Take marriage, for example. I have friends who aren’t married; they tend to look at married couples and see “a soft place to land” as one of my oldest girlfriends once told me. They see someone to have a family with, to find comfort with, to grow old with.
But, that’s totally ignoring the parts which aren’t so soft a landing: getting along with someone else day in, day out. Marriage is as tricky as any other part of life. It can be glorious, and it can be gory.
I love how Kim Wright examined marriage through her character, Elyse, in Love in Mid-Air. Elyse is a mother in her thirties, married to a dentist and pursuing her artistic passion in ceramics. I could totally relate to the dissatisfaction she felt toward her husband, as well as the compulsion she felt to accept the advances of a stranger while flying home from a pottery show in which her work was exhibited.
Who wouldn’t be drawn to a sexy man, one who offers all that her husband doesn’t? He gives her passion, attention, and excitement. They are willing to meet each other, while leaving their spouses unaware, and settle for what they can grab one weekend a month. Alluring? Yes. Satisfying? I’m not so sure.

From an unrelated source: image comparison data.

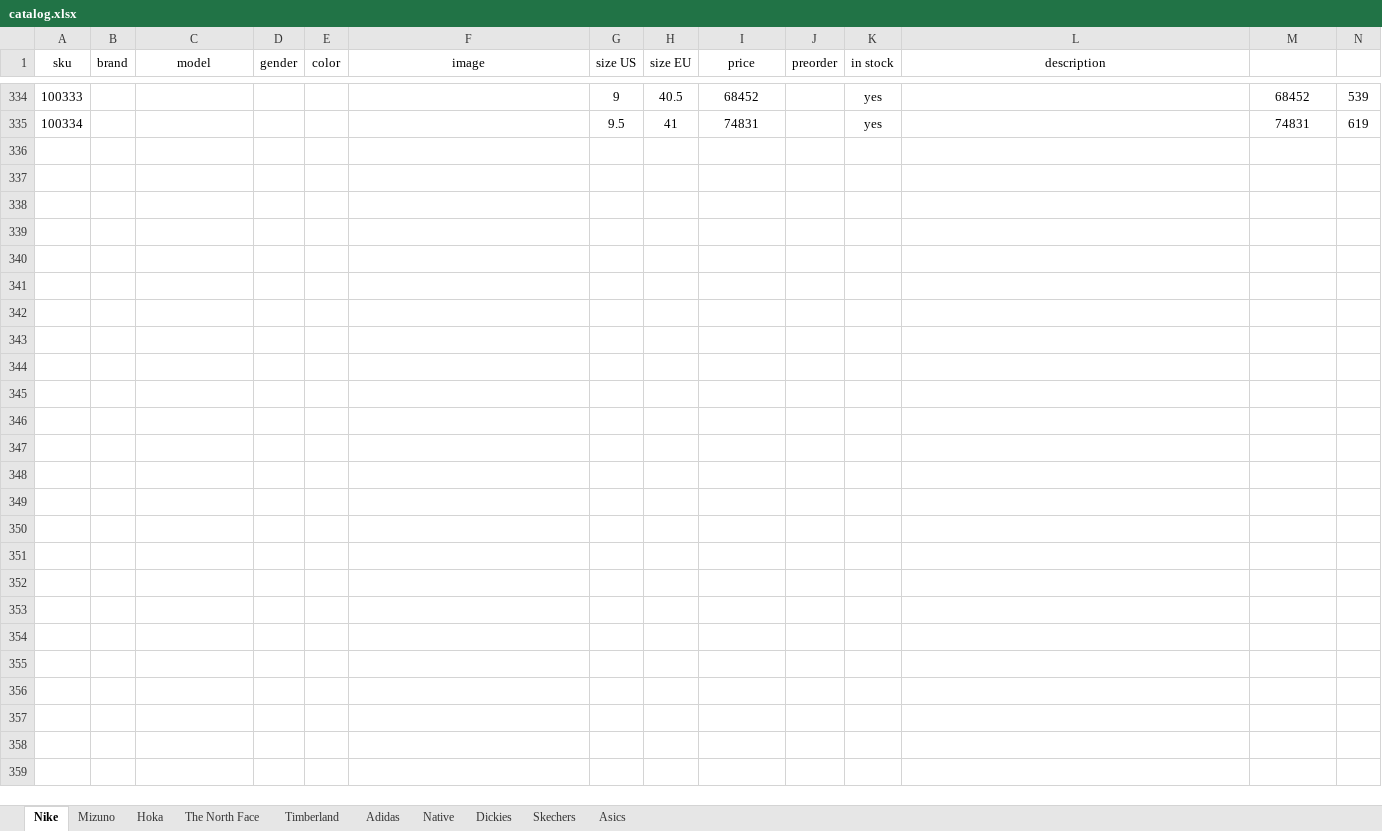
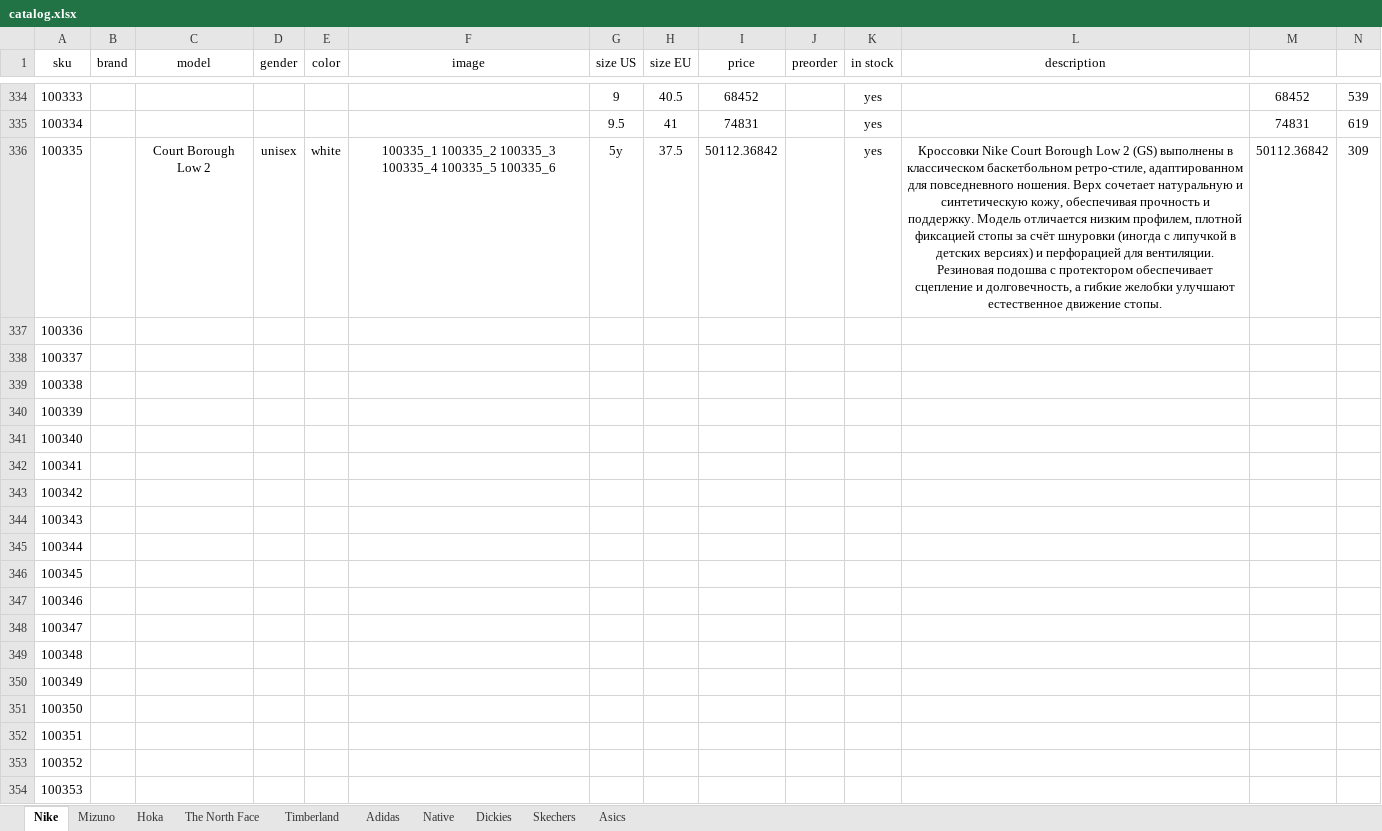
Before and after one commit to dauralio-cell/jmd_store, an Excel workbook: data/catalog.xlsx, sheet Nike, drawn as a sheet; only a part is shown, gaps mark what is left out; values as stored, in another font and other column widths than the file's, no borders; the diff covers the shown part only; the diff names each change by its address in the sheet, - before the commit and + after, or states it on an @@ line.

```diff
--- a/data/catalog.xlsx (sheet Nike)
+++ b/data/catalog.xlsx (sheet Nike)
+row 336: 100335 |  | Court Borough Low 2 | unisex | white | 100335_1 100335_2 100335_3 100335_4 100335_5 100335_6 | 5y | 37.5 | 50112.36842 |  | yes | Кроссовки Nike Court Borough Low 2 (GS) выполнены в классическом баскетбольном ретро-стиле, адаптированном для повседневного ношения. Верх сочетает натуральную и синтетическую кожу, обеспечивая прочность и поддержку. Модель отличается низким профилем, плотной фиксацией стопы за счёт шнуровки (иногда с липучкой в детских версиях) и перфорацией для вентиляции. Резиновая подошва с протектором обеспечивает сцепление и долговечность, а гибкие желобки улучшают естественное движение стопы. | 50112.36842 | 309
+row 337: 100336
+row 338: 100337
+row 339: 100338
+row 340: 100339
+row 341: 100340
+row 342: 100341
+row 343: 100342
+row 344: 100343
+row 345: 100344
+row 346: 100345
+row 347: 100346
+row 348: 100347
+row 349: 100348
+row 350: 100349
+row 351: 100350
+row 352: 100351
+row 353: 100352
+row 354: 100353
```
Also changed, not shown: 9 added rows elsewhere in this sheet, 18 other files.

This is a novel which will make those of us who are married think, and those of us who aren’t question. It examines husbands and wives, being single and being married, being an adulterer, a friend, and a woman, more thoroughly than I have read since Madame Bovary or The Awakening. It is a modern day romance, with an intriguing ending. It begs the question, “What would you do if you were desperately unhappy in your marriage?”